COLUMNIST

Since the start of the 2012 election cycle, Mitt Romney has been plagued by issues of personal privacy. When a person decides that he or she wants to be the president of the United States, there are some “rights” that will have to be surrendered; it just so happens that privacy is one of them. During primary season, many of the potential Republican presidential candidates struggled to hide their personal demons that eventually crippled or ended their campaigns altogether.

One strong example is that of Herman Cain. For a while, Cain was faring rather well in his campaign, but that all changed when several charges of sexual harassment came to light that essentially destroyed his presidential hopes.

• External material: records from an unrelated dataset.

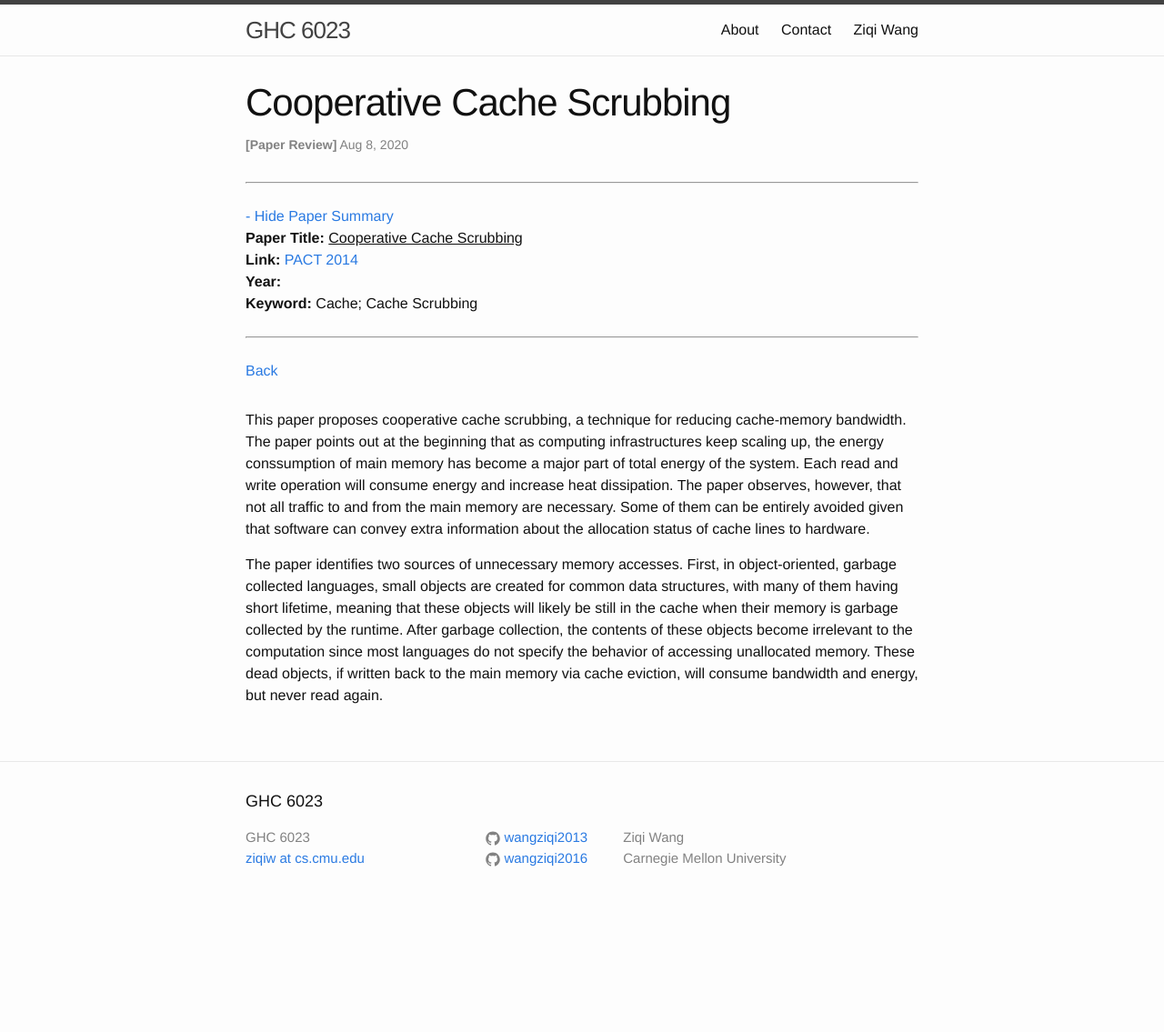
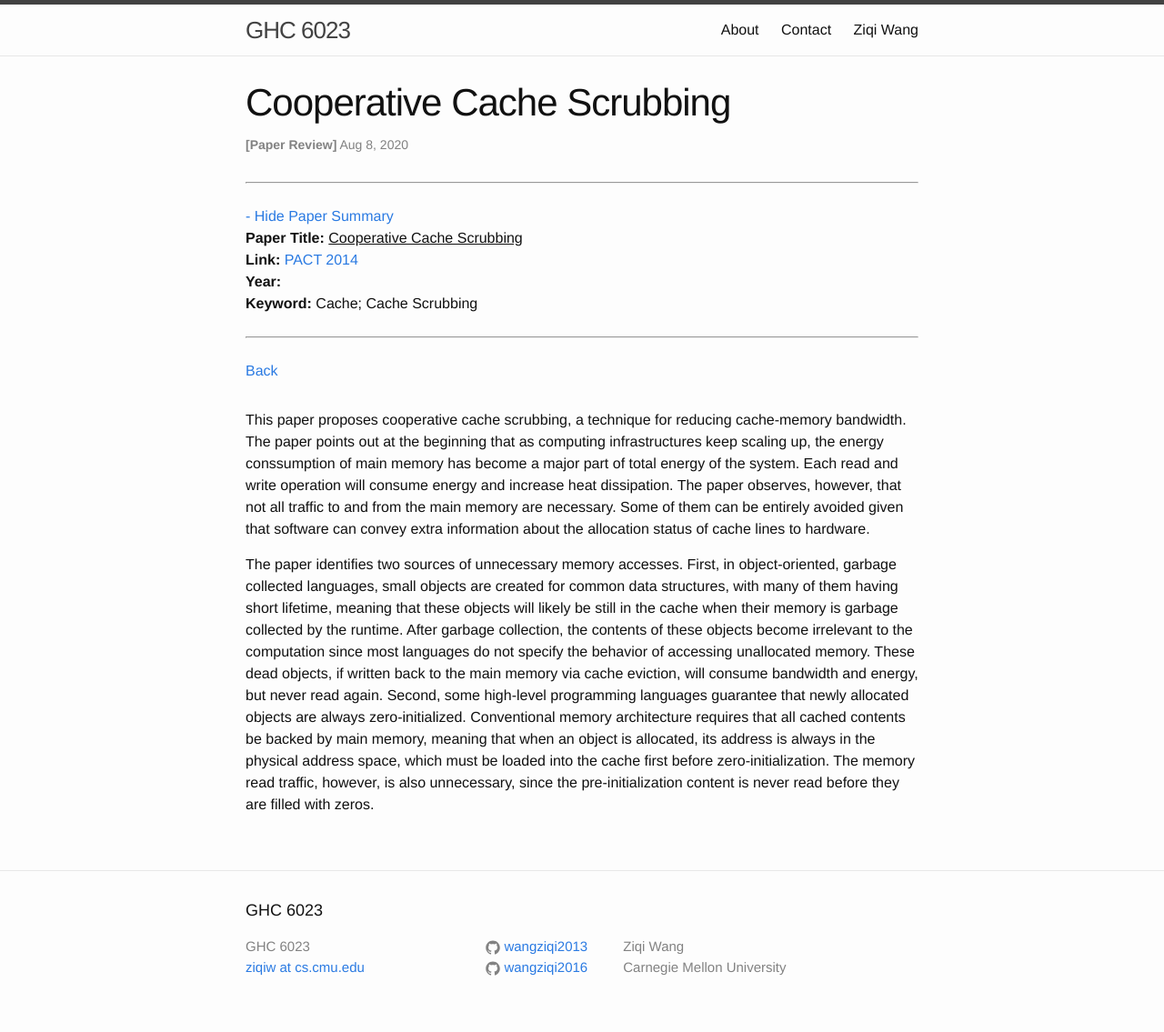
Before and after one commit to wangziqi2013/wangziqi2013.github.io, a Jekyll site: the page built from _posts/2020-08-07-cooperative-cache-scrubbing.markdown, in a window 1280 px wide. Shown: the whole page at 91% size. Built offline with Jekyll 4.4.1, drawn with Linux system fonts in a browser that asks for light colours; before the commit the page ends 1015 px from its top, so only the background shows below that.

Commit message:
Adding zero init

```diff
--- a/_posts/2020-08-07-cooperative-cache-scrubbing.markdown
+++ b/_posts/2020-08-07-cooperative-cache-scrubbing.markdown
@@ -25,3 +25,8 @@ objects will likely be still in the cache when their memory is garbage collected
 the contents of these objects become irrelevant to the computation since most languages do not specify the behavior of
 accessing unallocated memory. These dead objects, if written back to the main memory via cache eviction, will consume
 bandwidth and energy, but never read again.
+Second, some high-level programming languages guarantee that newly allocated objects are always zero-initialized.
+Conventional memory architecture requires that all cached contents be backed by main memory, meaning that when
+an object is allocated, its address is always in the physical address space, which must be loaded into the cache first
+before zero-initialization. The memory read traffic, however, is also unnecessary, since the pre-initialization
+content is never read before they are filled with zeros.
```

It has become tradition when grooming someone for a presidential campaign that the respective party will attempt to bury as much incendiary personal background as possible. Even after this, many candidates manage to find themselves in hot water. Mitt Romney was in good shape until it was clear he was the Republican nominee. The proverbial poop hit the fan when Romney decided he was not going to release his tax return information. This allowed Democrats to speculate about what was going on behind this billionaire’s closed doors.
Senator Harry Reid famously claimed that there had been several years that Romney had not paid taxes at all; Romney could not effectively parry this statement due to his failure to release his tax returns. Just recently, Romney released several of his tax returns hoping to quell this speculation. I feel that this is too little, too late. Romney’s desire for personal privacy very well may cost him in the upcoming general election.
To make matters worse, at a Romney fundraising event in May, Romney was filmed stating, “There are 47 percent of the people who will vote for the president no matter what. All right, there are 47 percent who are with him, who are dependent upon government.”
A tape was released anonymously, and the fallout was almost instantaneous. President Obama and other Democrats pounced, claiming that Romney was only willing to lead half the nation, and that is not what the job description entails. Romney later weakly attempted to clarify his remarks.
In the end, it is important to remember the personal sacrifices that are necessary when someone becomes the president of the United States. Privacy for candidates is a thing of the past; there is no way to hide sensitive details of one’s life from the modern media. Candidates should accept this fact early on in the campaign and come clean so the people have a good idea for whom they are voting.